*INSTRUCTIONS TO FOLLOW*. From the first line to the last, restate the data exactly, leaving out the images.

*RECORDS*.
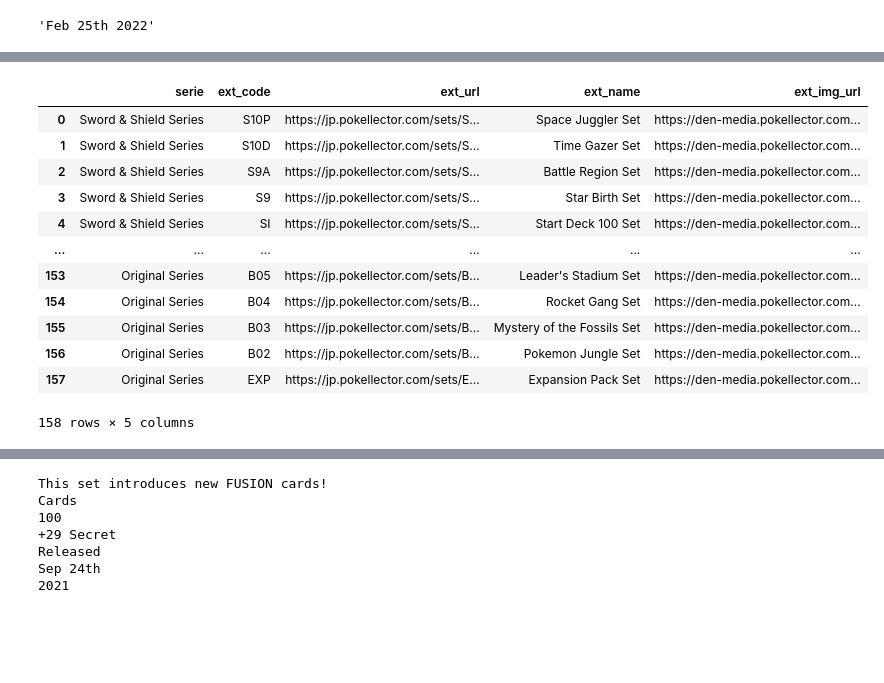
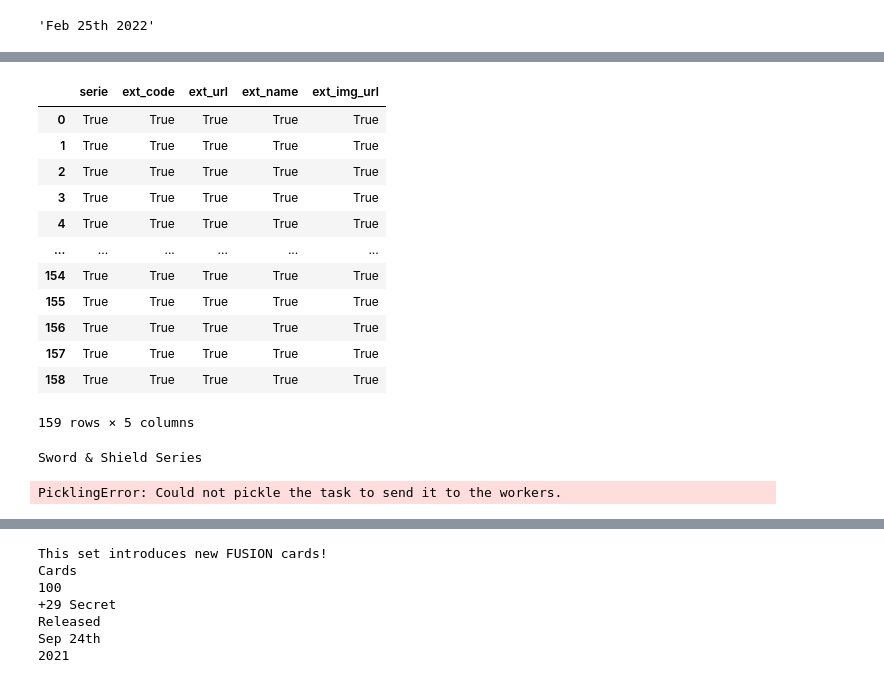
Before and after one commit to maxpr/pokemon-tcg-tracker, a Jupyter notebook: notebooks/pokemon-api.ipynb, the cells around one changed output, grey strips where cells are left out. Drawn from its saved outputs; the diff is of its cells as text; code cells hidden in the pictures; blank space fills up the shorter version.

Commit message:
[feature] Extension thread parsing

```diff
--- a/notebooks/pokemon-api.ipynb
+++ b/notebooks/pokemon-api.ipynb
@@ -99,5 +73,10 @@ data = []
 # %%
 driver.get(base_url)
+# %%
+soup = BeautifulSoup(driver.page_source)
+# %%
+series_bs = soup.find_all('h1', class_="icon set")
+blocks_bs = soup.find_all('div', class_="buttonlisting")
 # %%
 series = driver.find_elements_by_class_name('set')
 blocks = driver.find_elements_by_class_name('buttonlisting')
@@ -287,0 +366,13 @@ KeyboardInterrupt:
+# %%
+%%time
+data_blocks_2 = []
+for idx, block in enumerate(blocks_bs):
+    print(series[idx].text)
+    r = Parallel(n_jobs=10, backend="threading")(delayed(test_bs)(extension) for extension in block.find_all('a'))
+    #print(ext.text)
+    #ext_name =
+    for res in r:
+        data_blocks_2.append(res)
+    # for extension in block.find_elements_by_class_name('button'):
+    #
+df_ext_2 = pd.DataFrame(data_blocks_2, columns =["serie", "ext_code", "ext_url", "ext_name", "ext_img_url"])
@@ -287,0 +397,9 @@ KeyboardInterrupt:
+# %%
+%%time
+data_blocks = []
+for idx, block in enumerate(blocks_bs):
+    print(series[idx].text)
+    for extension in block.find_all('a'):
+        data_blocks.append(test_bs(extension))
+
+df_ext = pd.DataFrame(data_blocks, columns =["serie", "ext_code", "ext_url", "ext_name", "ext_img_url"])
@@ -288,16 +424,32 @@ KeyboardInterrupt:
 # %%
-df_ext
+df_ext == df_ext_2
 # %% [output]
 |  | serie | ext_code | ext_url | ext_name | ext_img_url |
-| 0 | Sword & Shield Series | S10P | https://jp.pokellector.com/sets/S... | Space Juggler Set | https://den-media.pokellector.com... |
-| 1 | Sword & Shield Series | S10D | https://jp.pokellector.com/sets/S... | Time Gazer Set | https://den-media.pokellector.com... |
-| 2 | Sword & Shield Series | S9A | https://jp.pokellector.com/sets/S... | Battle Region Set | https://den-media.pokellector.com... |
-| 3 | Sword & Shield Series | S9 | https://jp.pokellector.com/sets/S... | Star Birth Set | https://den-media.pokellector.com... |
-| 4 | Sword & Shield Series | SI | https://jp.pokellector.com/sets/S... | Start Deck 100 Set | https://den-media.pokellector.com... |
+| 0 | True | True | True | True | True |
+| 1 | True | True | True | True | True |
+| 2 | True | True | True | True | True |
+| 3 | True | True | True | True | True |
+| 4 | True | True | True | True | True |
 | ... | ... | ... | ... | ... | ... |
-| 153 | Original Series | B05 | https://jp.pokellector.com/sets/B... | Leader's Stadium Set | https://den-media.pokellector.com... |
-| 154 | Original Series | B04 | https://jp.pokellector.com/sets/B... | Rocket Gang Set | https://den-media.pokellector.com... |
-| 155 | Original Series | B03 | https://jp.pokellector.com/sets/B... | Mystery of the Fossils Set | https://den-media.pokellector.com... |
-| 156 | Original Series | B02 | https://jp.pokellector.com/sets/B... | Pokemon Jungle Set | https://den-media.pokellector.com... |
-| 157 | Original Series | EXP | https://jp.pokellector.com/sets/E... | Expansion Pack Set | https://den-media.pokellector.com... |
+| 154 | True | True | True | True | True |
+| 155 | True | True | True | True | True |
+| 156 | True | True | True | True | True |
+| 157 | True | True | True | True | True |
+| 158 | True | True | True | True | True |
-158 rows × 5 columns
+159 rows × 5 columns
+# %%
+%%time
+data_blocks = []
+for idx, block in enumerate(blocks):
+    print(series[idx].text)
+    r = Parallel(n_jobs=4, backend="loky")(delayed(test)(extension) for extension in block.find_elements_by_class_name('button'))
+    #print(ext.text)
+    #ext_name =
+    for res in r:
+        data_blocks.append(res)
+    # for extension in block.find_elements_by_class_name('button'):
+    #
+df_ext = pd.DataFrame(data_blocks, columns =["serie", "ext_code", "ext_url", "ext_name", "ext_img_url"])
+# %% [output]
+Sword & Shield Series
+PicklingError: Could not pickle the task to send it to the workers.
```
Also changed, not shown: parts of 32 cells of this notebook, 14 other files.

*SOLUTION TO THE PROBLEM*.
Before and after one commit to maxpr/pokemon-tcg-tracker, a Jupyter notebook: notebooks/pokemon-api.ipynb, the cells around one changed output, grey strips where cells are left out. Drawn from its saved outputs; the diff is of its cells as text; code cells hidden in the pictures; blank space fills up the shorter version.

Commit message:
[feature] Extension thread parsing

```diff
--- a/notebooks/pokemon-api.ipynb
+++ b/notebooks/pokemon-api.ipynb
@@ -99,5 +73,10 @@ data = []
 # %%
 driver.get(base_url)
+# %%
+soup = BeautifulSoup(driver.page_source)
+# %%
+series_bs = soup.find_all('h1', class_="icon set")
+blocks_bs = soup.find_all('div', class_="buttonlisting")
 # %%
 series = driver.find_elements_by_class_name('set')
 blocks = driver.find_elements_by_class_name('buttonlisting')
@@ -287,0 +366,13 @@ KeyboardInterrupt:
+# %%
+%%time
+data_blocks_2 = []
+for idx, block in enumerate(blocks_bs):
+    print(series[idx].text)
+    r = Parallel(n_jobs=10, backend="threading")(delayed(test_bs)(extension) for extension in block.find_all('a'))
+    #print(ext.text)
+    #ext_name =
+    for res in r:
+        data_blocks_2.append(res)
+    # for extension in block.find_elements_by_class_name('button'):
+    #
+df_ext_2 = pd.DataFrame(data_blocks_2, columns =["serie", "ext_code", "ext_url", "ext_name", "ext_img_url"])
@@ -287,0 +397,9 @@ KeyboardInterrupt:
+# %%
+%%time
+data_blocks = []
+for idx, block in enumerate(blocks_bs):
+    print(series[idx].text)
+    for extension in block.find_all('a'):
+        data_blocks.append(test_bs(extension))
+
+df_ext = pd.DataFrame(data_blocks, columns =["serie", "ext_code", "ext_url", "ext_name", "ext_img_url"])
@@ -288,16 +424,32 @@ KeyboardInterrupt:
 # %%
-df_ext
+df_ext == df_ext_2
 # %% [output]
 |  | serie | ext_code | ext_url | ext_name | ext_img_url |
-| 0 | Sword & Shield Series | S10P | https://jp.pokellector.com/sets/S... | Space Juggler Set | https://den-media.pokellector.com... |
-| 1 | Sword & Shield Series | S10D | https://jp.pokellector.com/sets/S... | Time Gazer Set | https://den-media.pokellector.com... |
-| 2 | Sword & Shield Series | S9A | https://jp.pokellector.com/sets/S... | Battle Region Set | https://den-media.pokellector.com... |
-| 3 | Sword & Shield Series | S9 | https://jp.pokellector.com/sets/S... | Star Birth Set | https://den-media.pokellector.com... |
-| 4 | Sword & Shield Series | SI | https://jp.pokellector.com/sets/S... | Start Deck 100 Set | https://den-media.pokellector.com... |
+| 0 | True | True | True | True | True |
+| 1 | True | True | True | True | True |
+| 2 | True | True | True | True | True |
+| 3 | True | True | True | True | True |
+| 4 | True | True | True | True | True |
 | ... | ... | ... | ... | ... | ... |
-| 153 | Original Series | B05 | https://jp.pokellector.com/sets/B... | Leader's Stadium Set | https://den-media.pokellector.com... |
-| 154 | Original Series | B04 | https://jp.pokellector.com/sets/B... | Rocket Gang Set | https://den-media.pokellector.com... |
-| 155 | Original Series | B03 | https://jp.pokellector.com/sets/B... | Mystery of the Fossils Set | https://den-media.pokellector.com... |
-| 156 | Original Series | B02 | https://jp.pokellector.com/sets/B... | Pokemon Jungle Set | https://den-media.pokellector.com... |
-| 157 | Original Series | EXP | https://jp.pokellector.com/sets/E... | Expansion Pack Set | https://den-media.pokellector.com... |
+| 154 | True | True | True | True | True |
+| 155 | True | True | True | True | True |
+| 156 | True | True | True | True | True |
+| 157 | True | True | True | True | True |
+| 158 | True | True | True | True | True |
-158 rows × 5 columns
+159 rows × 5 columns
+# %%
+%%time
+data_blocks = []
+for idx, block in enumerate(blocks):
+    print(series[idx].text)
+    r = Parallel(n_jobs=4, backend="loky")(delayed(test)(extension) for extension in block.find_elements_by_class_name('button'))
+    #print(ext.text)
+    #ext_name =
+    for res in r:
+        data_blocks.append(res)
+    # for extension in block.find_elements_by_class_name('button'):
+    #
+df_ext = pd.DataFrame(data_blocks, columns =["serie", "ext_code", "ext_url", "ext_name", "ext_img_url"])
+# %% [output]
+Sword & Shield Series
+PicklingError: Could not pickle the task to send it to the workers.
```
Also changed, not shown: parts of 32 cells of this notebook, 14 other files.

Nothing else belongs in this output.